She thought about running. Then Katie Harper ran past her, into the woods, still naked from skinny-dipping, her hands covered in blood and her mouth open impossibly wide in a keening wail, and then Katie must have stumbled into some kind of trap, because a massive wooden spike jabbed straight up out of a pile of leaves and went straight through Katie’s torso, impaling her in mid-stride, and she twitched silently for a few minutes as she hung there.
So Bobbi didn’t run.
The police car was still parked in front of the lake house, doors wide open. Someone must have called 911 before the phone line got cut. Crouching behind their car, the cops had opened fire on the killer, and in return, she had scattered bits of them all over the lawn.
Bobbi stepped over a cop’s leg. Sunlight glinted on ripples in the lake, but there was no movement on the shore. Just mangled skinny-dippers.
Could get into the police car, maybe grab the radio, and push some buttons. Tell the other police to come quickly.
But no. She’d die waiting for the cops. And if she escaped this alive, she’d never sleep again. She’d go insane waiting for the killer to find her.
She won’t just let me go. I saw her face.
And she wants me dead.
Sunlight glinted off a cop’s watch; the cop’s arm, which lay next to an empty bottle of bourbon, had been hacked off just above the elbow.
From the ragged stump, a drop of blood floated up, like a dandelion seed. Bobbi stared, bewildered. Other drops beaded up on the torn flesh and cracked bone, and they drifted up into the air, weightless.
Bobbi shook her head. Was she hallucinating? Same thing happened last night, she thought, just before the killer grabbed me. When she’s near, blood floats like we’re in outer space. Or maybe I’ve lost my mind.
Faster now, Bobbi staggered down the gravel path. It veered off the driveway, then split, one end curving over lush grass to the boathouse, and the other sloping down to the lake. She trudged to shore, then gently stepped onto the fishing pier.
Nothing on the shore behind her, no movement in the woods, nothing in the windows of the house. Maybe she’s gone. But no, the killer wasn’t going to give up, sunlight be damned. She would follow Bobbi.
She had to follow Bobbi, in order for this plan to work…

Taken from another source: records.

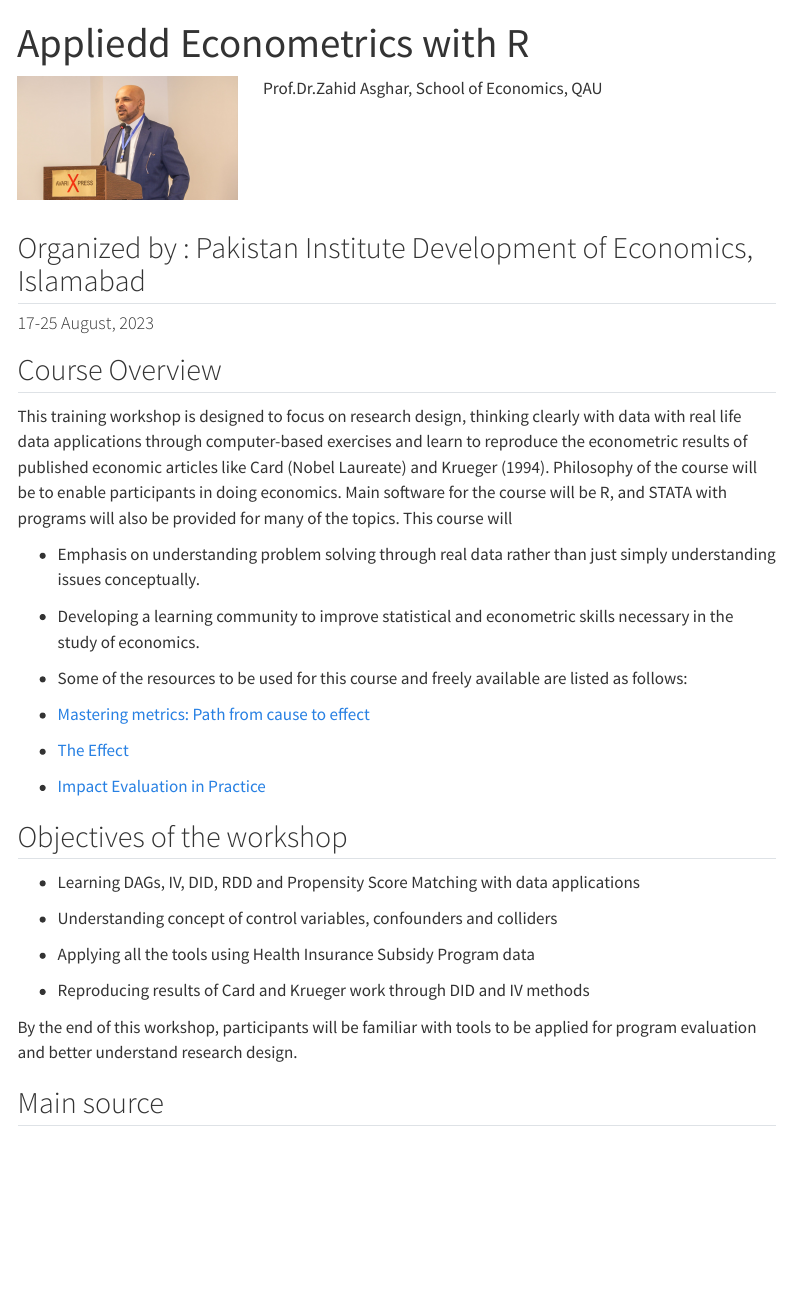
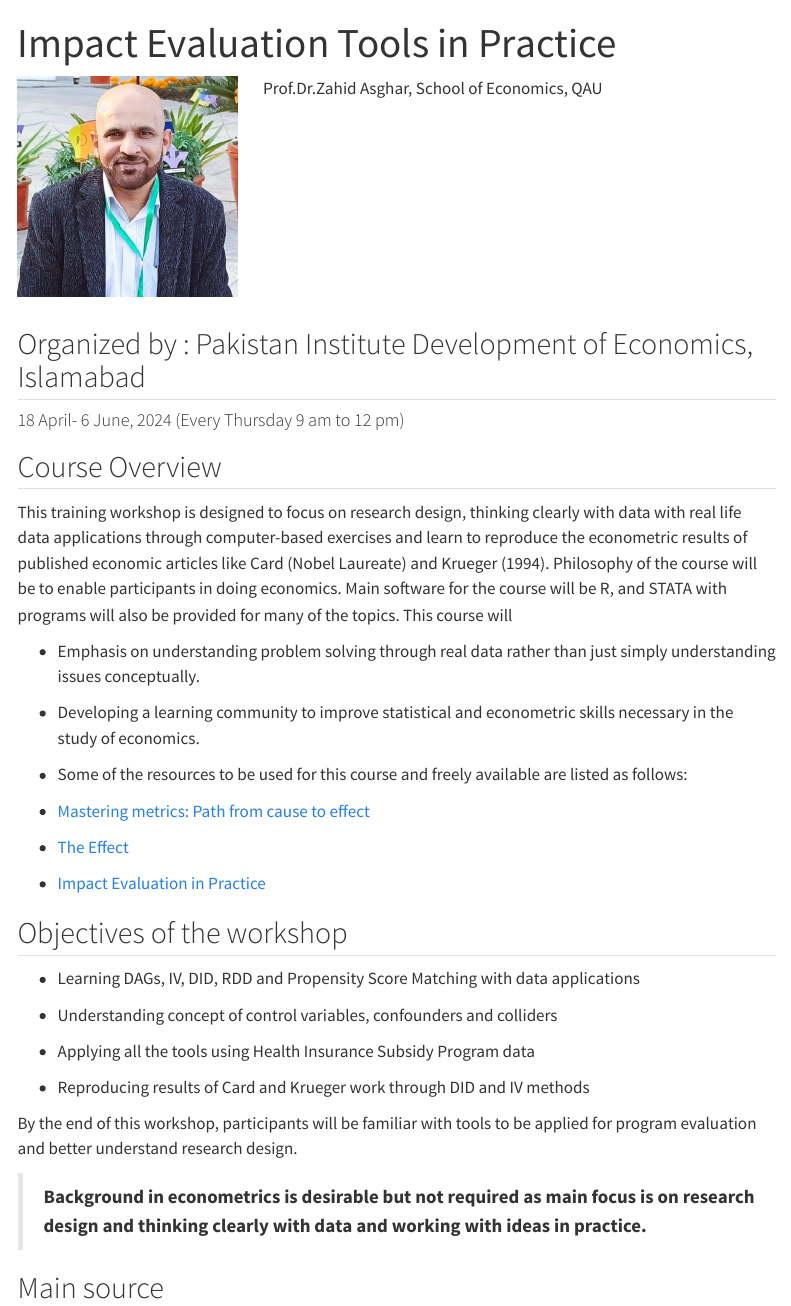
Before and after one commit to Zahedasghar/impact_evaluation, a Quarto document (index.qmd): the page in a window 1100 px wide, from its top. Rendered offline with R 4.5, knitr and Pandoc in place of Quarto, with nearby package versions; menus at the side of the page are left out.

Commit message:
Add updated ie site

```diff
--- a/index.qmd
+++ b/index.qmd
@@ -1,10 +1,10 @@
 ---
-title: Appliedd Econometrics with R
+title: Impact Evaluation Tools in Practice
 ---
 
 ::: columns
 ::: {.column width="30%"}
-![](zahid.jpeg){width="512"}
+![](zahid1.jpeg){width="512"}
 :::
 
 ::: {.column width="70%"}
@@ -17,7 +17,7 @@ Prof.Dr.Zahid Asghar, School of Economics, QAU
 
 
 ## Organized by : Pakistan Institute Development of Economics, Islamabad
-#### 17-25 August, 2023
+#### 18 April- 6 June, 2024 (Every Thursday 9 am to 12 pm)
 
 
 ## Course Overview
@@ -49,6 +49,8 @@ This training workshop is designed [ to focus on research design]{.yellow}, [thi
 
 By the end of this workshop, participants will be familiar with tools to be applied for program evaluation and better understand research design.
 
+> **Background in econometrics is desirable but not required as main focus is on research design and thinking clearly with data and working with ideas in practice.**
+
 ## Main source
 -   [The Effect](theeffectbook.net)
 
```
Also changed, not shown: Impact-evaluation.R (+10 -2 lines), zahid1.jpeg (added).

Rafael Chandler writes novels (Hexcommunicated, The Astounding Antagonists), video games (SOCOM 4, Rainbow Six: Lockdown, MAG), and tabletop role-playing games (Teratic Tome, Lusus Naturae). He’s a metalhead, a kaijuphile, and a gorehound.